Friday, October 5, 2007

Up There

This is one of my favorite trees. I think we should all have at least one tree to love in our lifetime, one tall, strong presence to be there for us on good days and bad. This grand oak is right in the middle of my lawn. He’s visible from every front-facing window.

In the summer, my boys and I picnic under our oak, spreading an old flannel sheet out beneath him. On nights of the full moon, we spill a few drops of maple syrup on the roots in gratitude for the shade and beauty he’s given us. When the boys and I are angry or upset, we tend to burst out of the house and plunk down under the tree until we remember the lessons from the living wood: patience, quiet, resilience. The gnarled roots reach out through the soil and create a cozy seat that invites busy people to rest against the trunk for a while.

What you don’t see in this photo is the dangerous herd of squirrels lurking overhead. They have nested in the branches of all the trees in the neighborhood, squeezed out of their calmer habitats from constant ripping and roaring over at the giganto-condominiums springing up nearby. The gray squirrels have become strange and scary. They chew Halloween pumpkins to bits and gnaw through industrial garbage cans. Weirdest of all, they have a vendetta against tulips. Every spring, they eye the growing flowers, poised to attack at the moment of tulip blossoming. With uncanny timing, they shear off the heads of the brilliant crimson and yellow bowl-shaped flowers and leave the decapitated remains to spoil on the battlefield. I wonder if they stamp little tulip-shaped X’s on the treetops, to signify their victories.

When we walk beneath the oaks in the fall, the squirrels aim their sights on us and release a vicious battery of acorns at our heads. They chase us across lawns and down the street, our hands flailing uselessly over our heads to ward off the missiles. At night the squirrels delight in denting the cars with the acorns. You can hear THUNK! THWOMP! until dawn. I have no love of squirrels.

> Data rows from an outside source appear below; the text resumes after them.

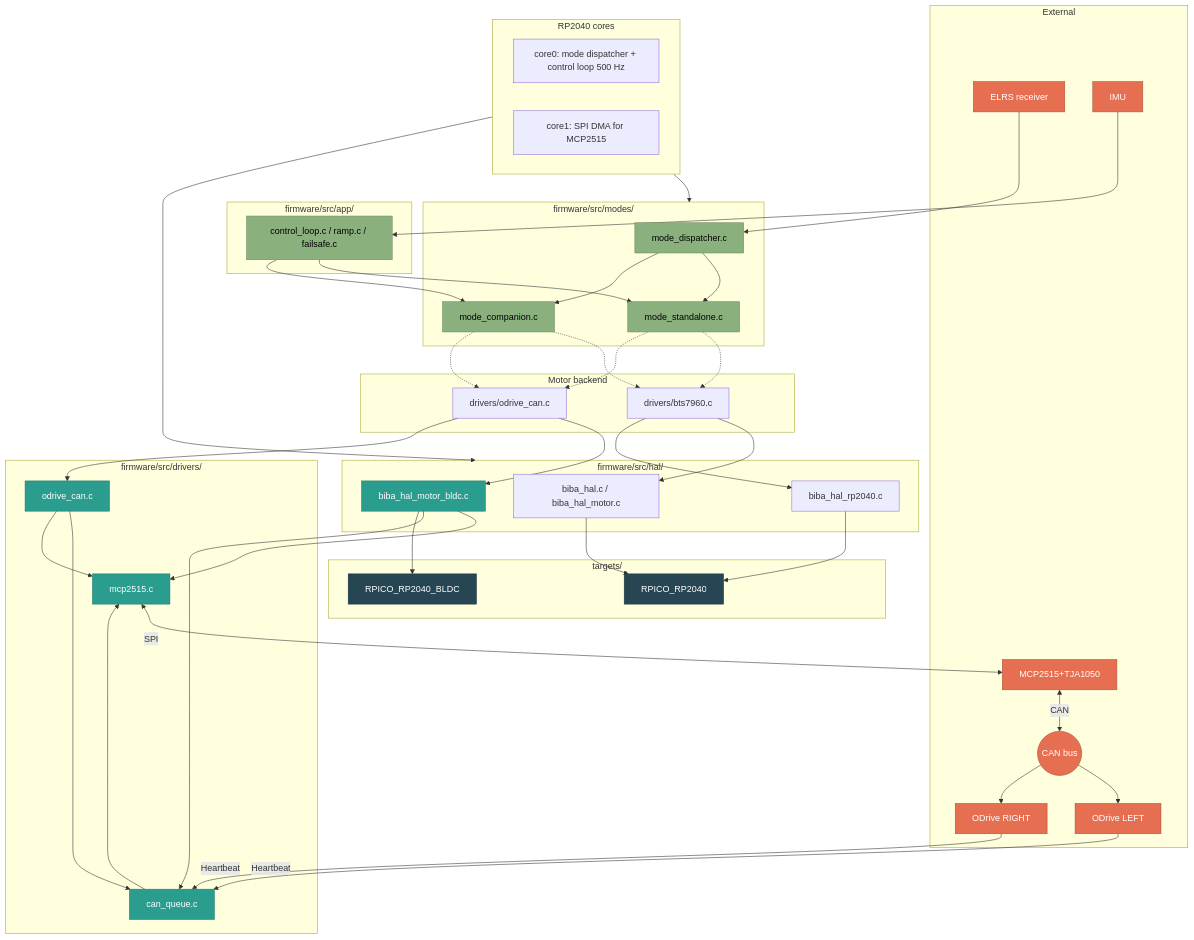
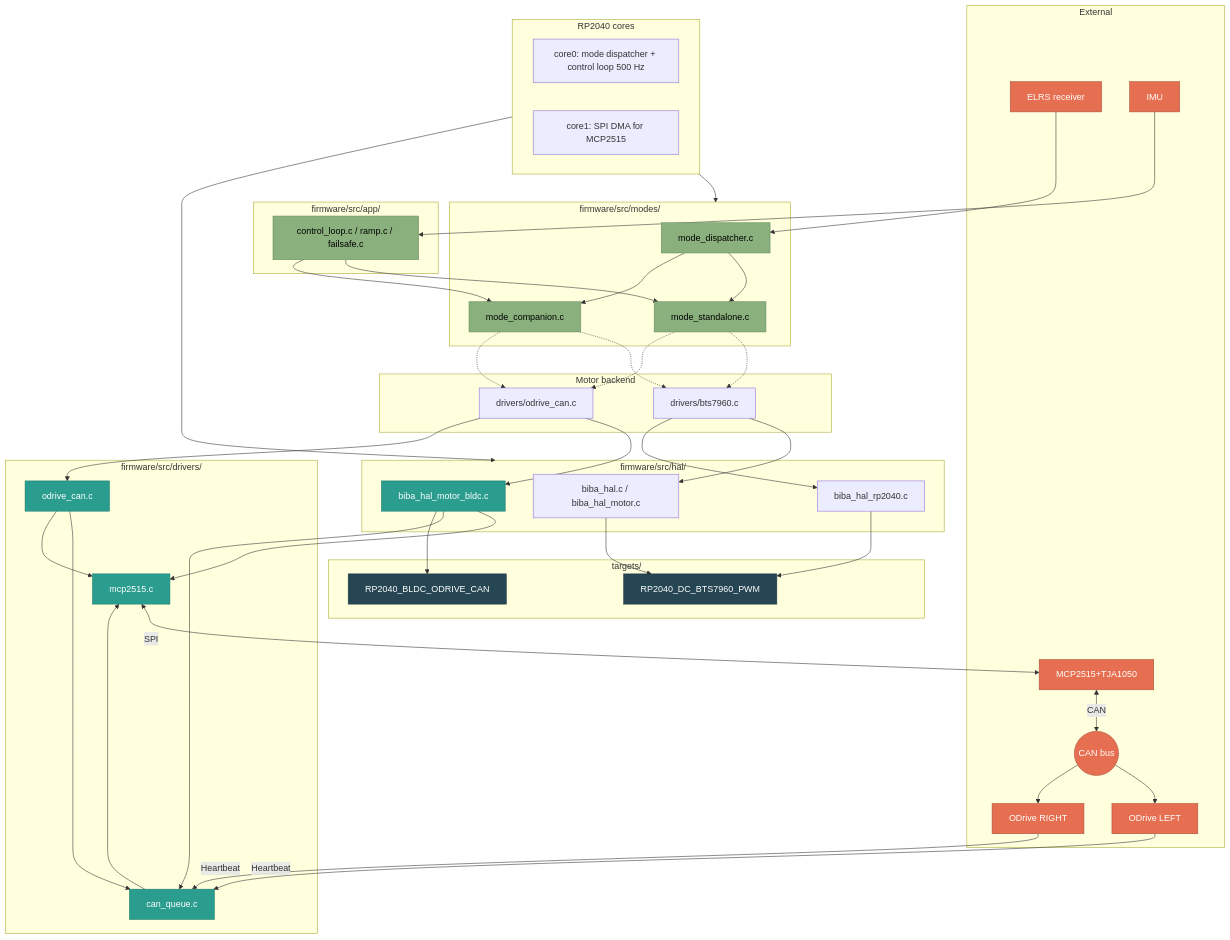
The diagram in docs/adr/diagram-components.mmd (GOODWORKRINKZ/biba), drawn with Mermaid before and after one commit. The commit also changed 50 other files, not shown here.

```diff
--- a/docs/adr/diagram-components.mmd
+++ b/docs/adr/diagram-components.mmd
@@ -1,101 +1,101 @@
 flowchart TB
     %% --- Modes -----------------------------------------------------------
     subgraph MODES["firmware/src/modes/"]
         MD["mode_dispatcher.c"]
         MS["mode_standalone.c"]
         MC["mode_companion.c"]
         MD --> MS
         MD --> MC
     end
 
     %% --- Application code ------------------------------------------------
     subgraph APP["firmware/src/app/"]
         CTRL["control_loop.c / ramp.c / failsafe.c"]
         CTRL --> MS
         CTRL --> MC
     end
 
     %% --- Motor backend ---------------------------------------------------
     subgraph BACKEND["Motor backend"]
         BTS["drivers/bts7960.c"]
         ODRV["drivers/odrive_can.c"]
     end
 
     MS -.-> BTS
     MS -.-> ODRV
     MC -.-> BTS
     MC -.-> ODRV
 
     %% --- HAL -------------------------------------------------------------
     subgraph HAL["firmware/src/hal/"]
         HAL_F103["biba_hal.c / biba_hal_motor.c"]
         HAL_RP["biba_hal_rp2040.c"]
         HAL_BLDC["biba_hal_motor_bldc.c"]
     end
 
     BTS --> HAL_F103
     BTS --> HAL_RP
     ODRV --> HAL_BLDC
 
     %% --- Drivers ---------------------------------------------------------
     subgraph DRV["firmware/src/drivers/"]
         CANQ["can_queue.c"]
         MCP["mcp2515.c"]
         ODC["odrive_can.c"]
     end
 
     HAL_BLDC --> MCP
     HAL_BLDC --> CANQ
     ODRV --> ODC
     ODC --> CANQ
     ODC --> MCP
     CANQ --> MCP
 
     %% --- Targets ---------------------------------------------------------
     subgraph TGT["targets/"]
-        T1["RPICO_RP2040"]
-        T2["RPICO_RP2040_BLDC"]
+        T1["RP2040_DC_BTS7960_PWM"]
+        T2["RP2040_BLDC_ODRIVE_CAN"]
     end
 
     HAL_RP --> T1
     HAL_BLDC --> T2
     HAL_F103 --> T1
 
     %% --- External --------------------------------------------------------
     subgraph EXT["External"]
         CRSF["ELRS receiver"]
         IMU_EXT["IMU"]
         MCPEXT["MCP2515+TJA1050"]
         CANBUS(("CAN bus"))
         OD_L["ODrive LEFT"]
         OD_R["ODrive RIGHT"]
     end
 
     CRSF --> MD
     IMU_EXT --> CTRL
     MCP <-->|SPI| MCPEXT
     MCPEXT <-->|CAN| CANBUS
     CANBUS --> OD_L
     CANBUS --> OD_R
     OD_L -->|Heartbeat| CANQ
     OD_R -->|Heartbeat| CANQ
 
     %% --- CPUs ------------------------------------------------------------
     subgraph CPUS["RP2040 cores"]
         C0["core0: mode dispatcher + control loop 500 Hz"]
         C1["core1: SPI DMA for MCP2515"]
     end
 
     CPUS --> MODES
     CPUS --> HAL
 
     %% --- Styles ----------------------------------------------------------
     classDef targetBox fill:#264653,stroke:#1d3540,color:#fff
     classDef newDriver fill:#2a9d8f,stroke:#1d7a6f,color:#fff
     classDef external fill:#e76f51,stroke:#a8503b,color:#fff
     classDef modeCode fill:#8ab17d,stroke:#6a8b60,color:#000
 
     class T1,T2 targetBox
     class MCP,ODC,CANQ,HAL_BLDC newDriver
     class CRSF,IMU_EXT,MCPEXT,CANBUS,OD_L,OD_R external
     class MD,MS,MC,CTRL modeCode
```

I am happy to report that I took this photo unscathed. If I don’t report back soon, however, please send a few large, vicious cats and dogs to search for me. I might be held prisoner of the squirrels, bound and gagged, on some lofty branch high up in the old oak.